Clinical Systems : Image guided spinal surgery



University Department of Orthopaedic Surgery
CHU A. Michallon - BP 217 - 38043 GRENOBLE CEDEX 9, France


The use of clinical systems in image Guided Spinal Surgery has many applications in which it is necessary to reach a deep target that cannot be visible directly or to increase the accuracy of the operative procedure. Provided that a computed tomography scan of the patient with numerous thin slices can be acquired, it is possible to define a linear trajectory on computed tomogrpahy images and to drill a hole exactly where it has been planed. Transpedicle instrumentation has been used more often in the lumbar and / or thoracic spines of adults for rigid segmental fixation after decompression and arthrodesis for various disorders, including scoliosis, spondylolisthesis, and iatrogenic or degenerative instability. During a posterior approach of the spine, the back part of the vertebra is exposed and the surgeon's anatomical knowledge guides the drilling direction.
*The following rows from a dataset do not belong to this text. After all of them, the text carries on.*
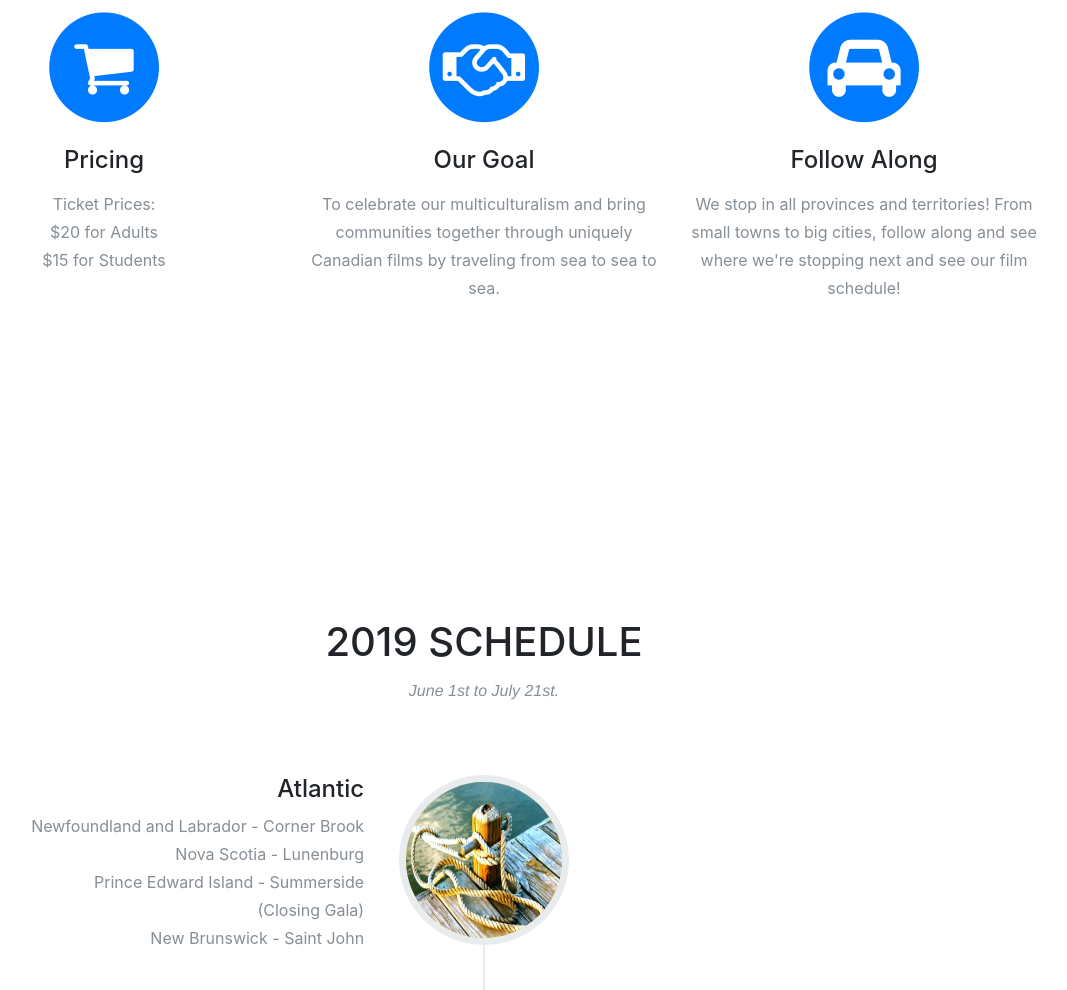
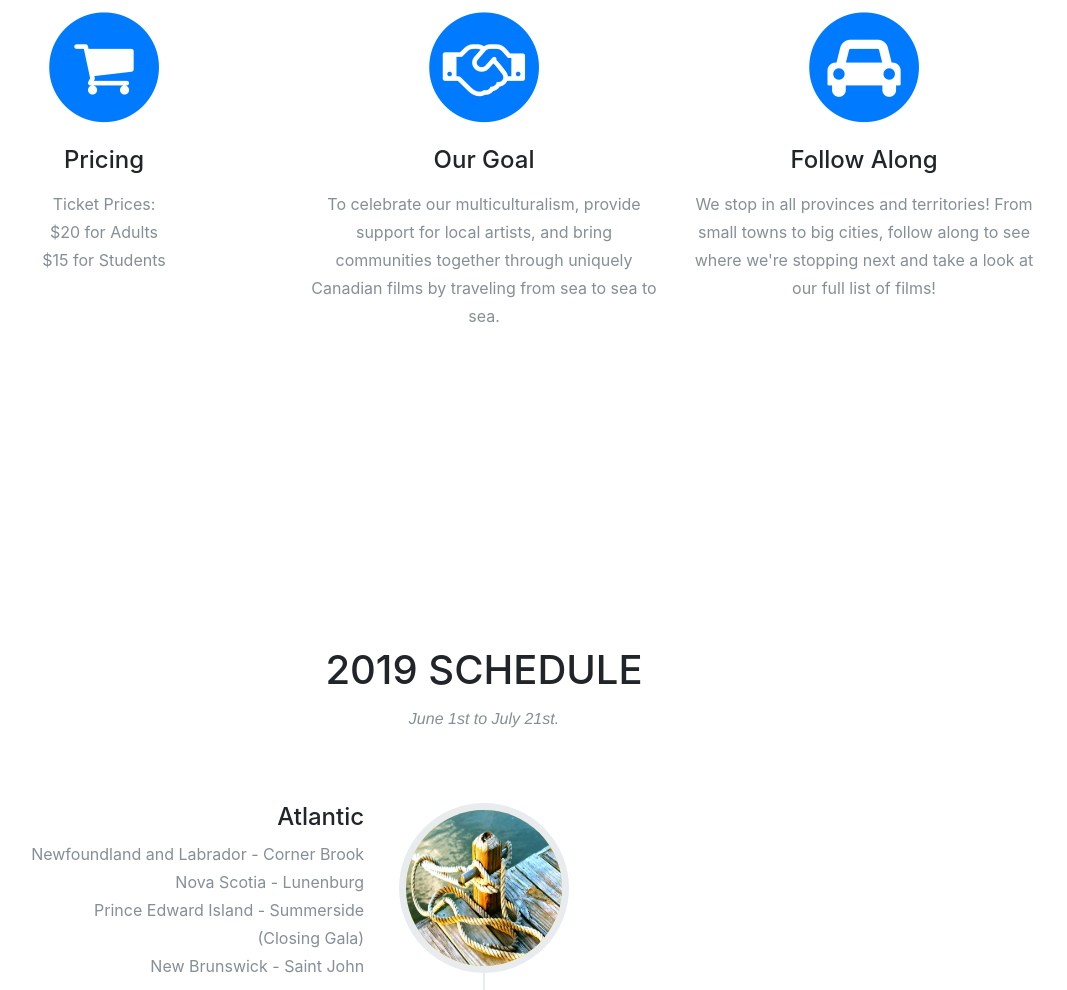
Before and after one commit to hcharby/hcharby, a website with bundled scripts: page index.html in a window 1280 px wide. Shown: the part 1032-2022 px from the top of the page, without its empty margins (156-1223 px from the left). Built offline with nearby package versions, Linux system fonts and the light colour scheme; a web font is replaced by a local one.

Commit message:
Add files via upload

```diff
--- a/index.html
+++ b/index.html
@@ -86,7 +86,7 @@
               <i class="fa fa-handshake-o fa-stack-1x fa-inverse"></i>
             </span>
             <h4 class="service-heading">Our Goal</h4>
-            <p class="text-muted">To celebrate our multiculturalism and bring communities together through uniquely Canadian films by traveling from sea to sea to sea. </p>
+            <p class="text-muted">To celebrate our multiculturalism, provide support for local artists, and bring communities together through uniquely Canadian films by traveling from sea to sea to sea.  </p>
           </div>
           <div class="col-md-4">
             <span class="fa-stack fa-4x">
@@ -94,7 +94,7 @@
               <i class="fa fa-car fa-stack-1x fa-inverse"></i>
             </span>
             <h4 class="service-heading">Follow Along</h4>
-            <p class="text-muted">We stop in all provinces and territories! From small towns to big cities, follow along and see where we're stopping next and see our film schedule!</p>
+            <p class="text-muted">We stop in all provinces and territories! From small towns to big cities, follow along to see where we're stopping next and take a look at our full list of films!</p>
           </div>
         </div>
       </div>
```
Pilot holes are prepared and screws are inserted into the pedicle without any direct visual control. A slight error in direction may result in a significant error in the position of the tip of the screw. Drilling is performed at least twice but sometimes 3 or 4 times during surgery, with no direct visibility of the crucial structures (spinal cord, lung, vessels and nerves). To check the correct placement of the screw in the pedicle, image intensification is used, but, because of radiation exposure to the patient and the difficulty of use of this system, it cannot be applied during the entire screw insertion procedure. The variability in width, height, and spatial orientation of spinal pedicles, especially in the surgical procedure of scoliosis, consequently leads to a considerable rate of misplaced screws. Biomechanical studies suggest an optimal position of the screw tip to be as a near to the anterior cortex of the vertebral body as possible. A right pedicular screw insertion has to take 2 parameters into account : the spatial orientation of the screw and its length.
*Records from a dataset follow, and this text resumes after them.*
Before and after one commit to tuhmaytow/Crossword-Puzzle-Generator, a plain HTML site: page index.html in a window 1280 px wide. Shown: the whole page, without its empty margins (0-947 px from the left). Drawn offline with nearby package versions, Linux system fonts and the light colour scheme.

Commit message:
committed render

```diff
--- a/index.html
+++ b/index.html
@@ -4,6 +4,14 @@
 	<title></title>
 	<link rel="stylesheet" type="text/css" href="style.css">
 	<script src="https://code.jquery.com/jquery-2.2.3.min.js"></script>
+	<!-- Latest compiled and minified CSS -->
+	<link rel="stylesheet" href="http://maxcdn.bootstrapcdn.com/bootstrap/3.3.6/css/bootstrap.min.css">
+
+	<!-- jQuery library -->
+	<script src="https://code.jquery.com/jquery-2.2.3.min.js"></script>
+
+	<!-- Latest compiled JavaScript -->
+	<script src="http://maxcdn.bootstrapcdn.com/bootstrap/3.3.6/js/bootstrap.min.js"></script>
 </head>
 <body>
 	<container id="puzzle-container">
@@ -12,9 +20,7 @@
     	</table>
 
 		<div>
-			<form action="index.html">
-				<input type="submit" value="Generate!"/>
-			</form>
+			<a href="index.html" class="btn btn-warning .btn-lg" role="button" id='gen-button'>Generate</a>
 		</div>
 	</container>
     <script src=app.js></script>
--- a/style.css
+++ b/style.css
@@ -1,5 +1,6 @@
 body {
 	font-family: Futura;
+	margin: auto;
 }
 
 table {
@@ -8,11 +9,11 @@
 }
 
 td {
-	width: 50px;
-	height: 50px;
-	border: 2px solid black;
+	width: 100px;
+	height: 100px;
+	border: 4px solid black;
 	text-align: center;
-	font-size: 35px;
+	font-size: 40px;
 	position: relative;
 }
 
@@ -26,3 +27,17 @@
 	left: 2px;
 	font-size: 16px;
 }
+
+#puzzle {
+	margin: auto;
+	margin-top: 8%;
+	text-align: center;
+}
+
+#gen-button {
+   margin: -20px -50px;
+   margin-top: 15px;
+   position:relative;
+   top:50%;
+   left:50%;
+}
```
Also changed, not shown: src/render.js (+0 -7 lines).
To look for the right spatial orientation on the one hand and the right length of a pedicular screw on the other hand and more generally to look for a crucial anatomical structure without any direct visual control, we developed a novel technique that combines preoperative tomographic imaging with principales of stereotaxis because it is important to increase safety by more precise intervention. This technique follows a general tendency of computer assisted medical interventions. A passive system with only a 3-dimensional optical localizer during surgery for both registration and guidance can be used.

The purpose of the method is to reduce those complications, which proves to be feasible according to the first clinical results that were obtained in the lumbar and thoracic regions. There is currently no limitation for using the method in the low back part of the spine, and therefore, osteosynthesis could be performed in higher levels, including cervical vertebrae, with a high level of confidence. Extension of the method to removing inter vertebral disk or to performing biopsy of the cancellous bone of the vertebral body for tumors or more generally to reach a deep target that cannot be visible directly.
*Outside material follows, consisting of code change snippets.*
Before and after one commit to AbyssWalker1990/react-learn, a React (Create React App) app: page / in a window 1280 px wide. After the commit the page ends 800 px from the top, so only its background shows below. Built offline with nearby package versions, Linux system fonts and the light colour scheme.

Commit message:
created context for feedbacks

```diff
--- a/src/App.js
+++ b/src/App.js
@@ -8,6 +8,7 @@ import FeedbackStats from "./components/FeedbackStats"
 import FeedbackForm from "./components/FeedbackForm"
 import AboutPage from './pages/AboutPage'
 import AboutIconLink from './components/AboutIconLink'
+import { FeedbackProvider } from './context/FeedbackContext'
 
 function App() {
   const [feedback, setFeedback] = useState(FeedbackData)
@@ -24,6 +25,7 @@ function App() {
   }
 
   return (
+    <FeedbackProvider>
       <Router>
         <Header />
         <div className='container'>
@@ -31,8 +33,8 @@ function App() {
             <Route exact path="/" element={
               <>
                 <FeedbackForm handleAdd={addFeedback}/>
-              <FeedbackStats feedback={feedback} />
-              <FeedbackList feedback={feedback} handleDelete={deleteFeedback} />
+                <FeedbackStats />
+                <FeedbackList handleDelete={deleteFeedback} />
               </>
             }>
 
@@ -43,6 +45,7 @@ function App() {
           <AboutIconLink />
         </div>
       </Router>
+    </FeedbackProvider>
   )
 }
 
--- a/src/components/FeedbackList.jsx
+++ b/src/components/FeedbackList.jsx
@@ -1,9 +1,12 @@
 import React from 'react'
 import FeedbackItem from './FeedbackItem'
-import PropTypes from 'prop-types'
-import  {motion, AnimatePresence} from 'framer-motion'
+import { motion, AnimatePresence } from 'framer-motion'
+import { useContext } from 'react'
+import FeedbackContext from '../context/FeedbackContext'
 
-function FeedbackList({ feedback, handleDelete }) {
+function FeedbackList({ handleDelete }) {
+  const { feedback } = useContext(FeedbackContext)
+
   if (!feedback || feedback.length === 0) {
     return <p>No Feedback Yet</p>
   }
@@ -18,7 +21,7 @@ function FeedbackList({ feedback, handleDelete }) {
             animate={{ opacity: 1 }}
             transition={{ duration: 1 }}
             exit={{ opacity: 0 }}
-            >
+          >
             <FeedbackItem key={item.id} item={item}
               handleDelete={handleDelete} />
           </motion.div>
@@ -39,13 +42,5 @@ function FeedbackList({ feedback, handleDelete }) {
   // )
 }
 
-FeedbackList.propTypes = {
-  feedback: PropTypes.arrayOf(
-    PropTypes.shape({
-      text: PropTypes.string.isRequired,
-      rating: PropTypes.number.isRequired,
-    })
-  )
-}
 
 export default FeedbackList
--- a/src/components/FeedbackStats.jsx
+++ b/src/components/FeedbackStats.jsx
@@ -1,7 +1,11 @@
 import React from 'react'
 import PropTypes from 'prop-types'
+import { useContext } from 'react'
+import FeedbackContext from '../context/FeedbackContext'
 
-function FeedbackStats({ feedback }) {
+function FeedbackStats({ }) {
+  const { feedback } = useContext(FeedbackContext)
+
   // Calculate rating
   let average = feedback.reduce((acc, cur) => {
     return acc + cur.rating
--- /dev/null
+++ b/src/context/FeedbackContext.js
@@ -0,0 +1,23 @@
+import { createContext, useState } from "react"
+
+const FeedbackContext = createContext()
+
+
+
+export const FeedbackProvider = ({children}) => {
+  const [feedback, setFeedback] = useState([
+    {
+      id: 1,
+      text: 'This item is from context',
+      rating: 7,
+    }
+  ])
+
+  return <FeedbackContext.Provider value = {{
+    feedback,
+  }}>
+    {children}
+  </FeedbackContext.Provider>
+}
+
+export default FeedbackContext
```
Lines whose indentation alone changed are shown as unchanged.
In the future, we believe it will be possible to use such a system percutaneously. The acquisition of radiographic or ultra-sound images obtained in calibrated conditions makes it possible to register preoperative computed tomography images with the surgical space percutaneously. Such work may contribute to the reduction of invasiveness of orthopaedic surgery.